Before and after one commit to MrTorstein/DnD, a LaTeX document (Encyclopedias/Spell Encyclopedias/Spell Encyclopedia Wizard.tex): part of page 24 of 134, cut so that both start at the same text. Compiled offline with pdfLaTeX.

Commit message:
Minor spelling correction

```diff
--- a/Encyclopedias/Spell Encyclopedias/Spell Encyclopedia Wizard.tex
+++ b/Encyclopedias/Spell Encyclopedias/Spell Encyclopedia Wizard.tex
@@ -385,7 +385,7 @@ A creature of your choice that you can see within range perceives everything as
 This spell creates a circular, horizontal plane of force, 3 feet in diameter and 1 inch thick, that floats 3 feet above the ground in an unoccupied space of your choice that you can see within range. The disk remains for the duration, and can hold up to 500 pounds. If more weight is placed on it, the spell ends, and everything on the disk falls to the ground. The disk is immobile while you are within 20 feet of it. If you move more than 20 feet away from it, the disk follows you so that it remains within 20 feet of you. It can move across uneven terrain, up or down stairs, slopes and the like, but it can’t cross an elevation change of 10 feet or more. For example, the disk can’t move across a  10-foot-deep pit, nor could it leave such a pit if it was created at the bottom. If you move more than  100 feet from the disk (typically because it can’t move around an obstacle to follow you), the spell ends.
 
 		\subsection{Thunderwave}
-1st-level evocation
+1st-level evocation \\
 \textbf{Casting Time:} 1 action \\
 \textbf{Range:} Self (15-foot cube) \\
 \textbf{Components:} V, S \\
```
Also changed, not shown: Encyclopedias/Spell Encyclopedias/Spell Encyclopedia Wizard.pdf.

● ● ●

Aim of the exercise: The lines to return are those in the material above that hold "textbf".

Result of the exercise:
 \textbf{Casting Time:} 1 action \\
 \textbf{Range:} Self (15-foot cube) \\
 \textbf{Components:} V, S \\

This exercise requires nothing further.